Liddy Dole had attended Foundry United Methodist for 15 years. The Rev. Wogaman had been senior minister for four. But shortly after the Thomas column appeared, she and her husband decamped for the National Presbyterian Center.
"The fact that they ended up there tells you something about the United Methodist Church in Washington," Mr. Tooley says.
Perhaps, but it also tells you something more unsettling: that a mature Christian man and woman allowed a political pressure group to exercise a veto over where they went to church.
Last summer, the message board outside Lincoln Park proclaimed: "It was Adam and Eve, not Adam and Steve." Some neighbors complained to the District government that the message was anti-gay. Suspending the First Amendment for the afternoon, the District sent a work crew to cart the board away.
The Rev. Harold Lewis, pastor of Lincoln Park, denounced the District and demanded his sign back. He further endeared himself to religious conservatives by hosting a service for Renew, a Methodist group that opposes abortion rights.
There is no doubt that the Rev. Lewis (whom I have not been able to reach) is theologically conservative. He is a former military man. He is also black. So are the great majority of his parishioners.
Would the Bushes join a predominantly black congregation? The style of worship would be different from what they were used to. The president-elect won only 8% of the black vote, so he wouldn't find himself surrounded by supporters. Yet attending a black church would fit nicely into his strategy of reaching out to African Americans through their religious leaders, rather than through the civil rights establishment.
Lincoln Park also passes mustard with Mr. Tooley. "I'd like to see him go there," he says. "Theologically they are sound, and they are pretty biblical in their preaching."

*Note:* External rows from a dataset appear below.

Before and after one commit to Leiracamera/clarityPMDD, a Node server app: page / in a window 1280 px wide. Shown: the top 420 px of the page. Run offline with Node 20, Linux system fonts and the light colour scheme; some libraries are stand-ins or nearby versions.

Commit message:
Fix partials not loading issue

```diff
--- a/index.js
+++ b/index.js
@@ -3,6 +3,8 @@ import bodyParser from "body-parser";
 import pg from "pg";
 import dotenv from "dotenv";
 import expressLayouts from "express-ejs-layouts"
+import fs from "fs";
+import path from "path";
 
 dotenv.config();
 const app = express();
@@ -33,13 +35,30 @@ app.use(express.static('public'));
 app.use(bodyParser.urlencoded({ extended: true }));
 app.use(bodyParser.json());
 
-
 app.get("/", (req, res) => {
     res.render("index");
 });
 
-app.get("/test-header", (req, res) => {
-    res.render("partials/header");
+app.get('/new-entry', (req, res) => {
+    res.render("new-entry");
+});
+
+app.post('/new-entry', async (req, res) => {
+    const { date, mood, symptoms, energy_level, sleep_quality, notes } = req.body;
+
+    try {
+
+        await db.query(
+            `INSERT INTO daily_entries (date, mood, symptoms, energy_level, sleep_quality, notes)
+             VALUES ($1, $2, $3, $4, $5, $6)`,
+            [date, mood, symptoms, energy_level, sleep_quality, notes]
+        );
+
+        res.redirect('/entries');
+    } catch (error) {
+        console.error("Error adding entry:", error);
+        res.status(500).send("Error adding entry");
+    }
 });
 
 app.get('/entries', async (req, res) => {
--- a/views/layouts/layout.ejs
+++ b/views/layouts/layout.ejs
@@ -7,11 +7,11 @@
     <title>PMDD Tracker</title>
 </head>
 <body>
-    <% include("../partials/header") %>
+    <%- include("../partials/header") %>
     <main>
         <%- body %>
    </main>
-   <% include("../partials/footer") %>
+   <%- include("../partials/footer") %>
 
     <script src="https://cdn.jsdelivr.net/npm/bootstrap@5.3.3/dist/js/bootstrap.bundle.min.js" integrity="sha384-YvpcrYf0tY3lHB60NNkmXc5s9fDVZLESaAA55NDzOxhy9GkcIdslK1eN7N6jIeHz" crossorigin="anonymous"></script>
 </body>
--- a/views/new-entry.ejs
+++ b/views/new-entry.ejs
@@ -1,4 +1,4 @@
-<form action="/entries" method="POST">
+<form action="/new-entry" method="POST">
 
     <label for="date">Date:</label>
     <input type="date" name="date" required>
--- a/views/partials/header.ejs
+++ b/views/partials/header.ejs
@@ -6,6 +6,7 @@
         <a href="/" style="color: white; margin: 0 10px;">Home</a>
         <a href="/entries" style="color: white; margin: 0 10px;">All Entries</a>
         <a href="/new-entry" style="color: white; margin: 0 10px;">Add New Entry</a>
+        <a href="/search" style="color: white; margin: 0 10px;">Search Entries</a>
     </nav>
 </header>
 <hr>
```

If Bush did choose a black church, some commentators would no doubt dismiss it as a political move. But in the current political and religious climate, choosing any church is a political move.